Lagos charms me. Between its residents and different works of art, this commercial city throbs with so many stories. My first encounter with Lagos in African fiction, however, was through Sefi Atta’s Everything Good Will Come. The Lagos here is grand, and unlike the grimy Lagos of Teju Cole’s Every Day Is For The Thief. Its every nook and cranny - from its opulent and gated communities on ‘the island’, to its “riotous warrens of streets” on the mainland and secrets tucked away in alleyways - is best captured by Toni Kan’s The Carnivorous City. The Lagos he presents is a city that caresses and consumes - one almost similar to that which Chibundu Onuzo crafts in Welcome to Lagos.
I was first attracted to the novel by its front cover. It is colourfully graced by a Molue, Danfo, Keke Napep (tricycle) and BRT buses; bystanders, passers-by, informal markets and hawkers. The back cover likewise bursts with culture, colour and chaos with an okada (motorcycle), a jeep, and people dressed in native attires and English wear. The covers set the tone for the Lagos to expect - hustle central, out-of-order, unequal and full of surprises.
Between Bayelsa And Lagos
Onuzo’s Welcome to Lagos starts with five major characters - or, dreamers caught in the web of reality - who run to Lagos for refuge. Chike Ameobi, a military officer and Yemi Oke, his subaltern, are on the run from their “barren army base” as they are uncomfortable with the constant brutality of the Niger Deltan people. On their escape mission, they meet Fineboy, a Niger Deltan militant, with the dream of becoming a radio presenter, and subsequently, Isoken - whose parents might have been killed during a clash between soldiers and an invaded village.
The four unintentionally embark on a journey to Lagos, meeting Oma - a woman fleeing from her well-to-do but abusive husband. All five arrive Lagos with hardly any thing but a mutual motive: to start a different life in a different place. What they, however, soon find as they embrace Lagos is: its potential to leave one “en-poored”, enriched, exterminated, or all three! The first “E” finds Chike, Yemi, Fineboy, Isoken and Oma living under a bridge.
The second “E” finds them living in an exquisite underground apartment, later discovered as a hideout for the Minister of Education, Chief Sandayo. Unannounced, Sandayo, on embezzling 10 million US Dollars from the state’s coffers, soon joins the party. Fineboy thereafter adds a plus one, Ahmed Bakare - founder of Nigerian Journal - who soon finds himself wanted for a politically-indicting news article. The apartment - essentially a refuge of runaways - becomes a melting pot for the seven characters of different tribes, religion and class.
Duty Versus Devotion
Before Lagos is Bayelsa. For some reason, I have always imagined living in the Niger Delta as living in a zombie zone or a den of death.
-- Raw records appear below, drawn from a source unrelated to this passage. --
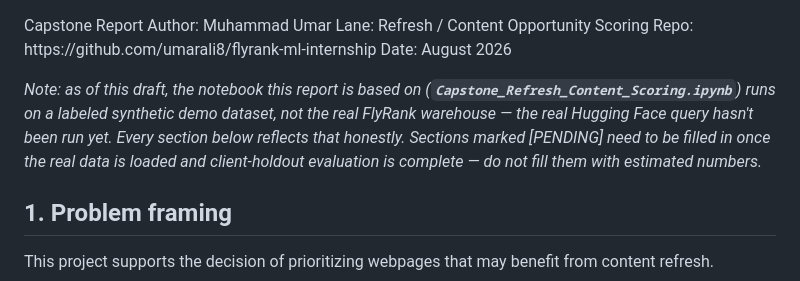
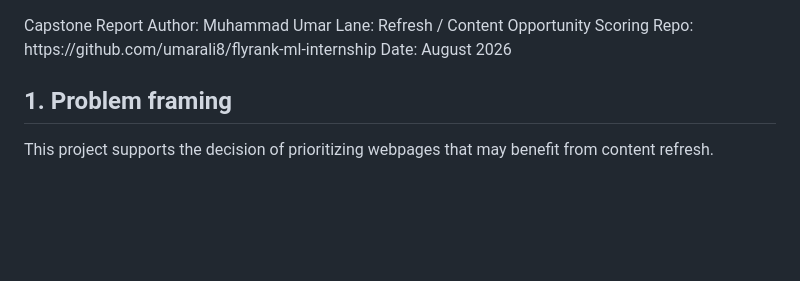
Before and after one commit to umarali8/flyrank-ml-internship, a Markdown page: work/capstone_report_template.md, the part around the change. Rendered like a GitHub page; blank space fills up the shorter version.

Commit message:
Revise note on dataset in capstone report template
Updated note regarding the dataset used in the report.

```diff
--- a/work/capstone_report_template.md
+++ b/work/capstone_report_template.md
@@ -4,7 +4,7 @@ Lane: Refresh / Content Opportunity Scoring
 Repo: https\://github.com/umarali8/flyrank-ml-internship
 Date: August 2026
 
-*Note: as of this draft, the notebook this report is based on (**`Capstone_Refresh_Content_Scoring.ipynb`**) runs on a labeled synthetic demo dataset, not the real FlyRank warehouse — the real Hugging Face query hasn't been run yet. Every section below reflects that honestly. Sections marked [PENDING] need to be filled in once the real data is loaded and client-holdout evaluation is complete — do not fill them with estimated numbers.*
+
 
 ## 1. Problem framing
 
```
Perhaps this imagination emerges from Helon Habila’s Oil on Water, May Ifeoma Nwoye’s Oil Cemetery and Christie Watson’s Tiny Sunbirds Faraway; or, films like Black November and Blood and Oil previously watched. The Niger Delta Onuzo depicts is, however, not far off from that represented in fiction or film, nor that imagined. It is introduced in the book as an area that reeks of death; the death of flora and fauna.
Here, in the Niger Deltan area of Bayelsa, even the sky is “bruised to black”. You will see “the spills, black poison running over the waters, fish gone, fishermen displaced, flora destroyed.” You will meet its people carrying vengeance as their breastplate; you will meet the Fineboys who attest to the suffering of his people, who “can’t breathe properly because of the gas flaring” and are inflicted by “the water [in] most places[, that is] totally undrink[able].” This is the Niger Delta - the zombie-d zone that makes Chike and Yemi choose humanity and their sanity.
Through the story, there appears to be a preference for devotion over duty. The characters shared a strong devotion to their different - and some mutual - beliefs. Chike and Yemi abandon their military duty just as Oma abandons her marital ‘duty’. Fineboy is more devoted to his love for radio than his duty to rebellion and the militant base. Chike seems more interested in his devotion to the Word of God, which he reads “often now, flicking to a new passage each day…”
Choosing One's Bearing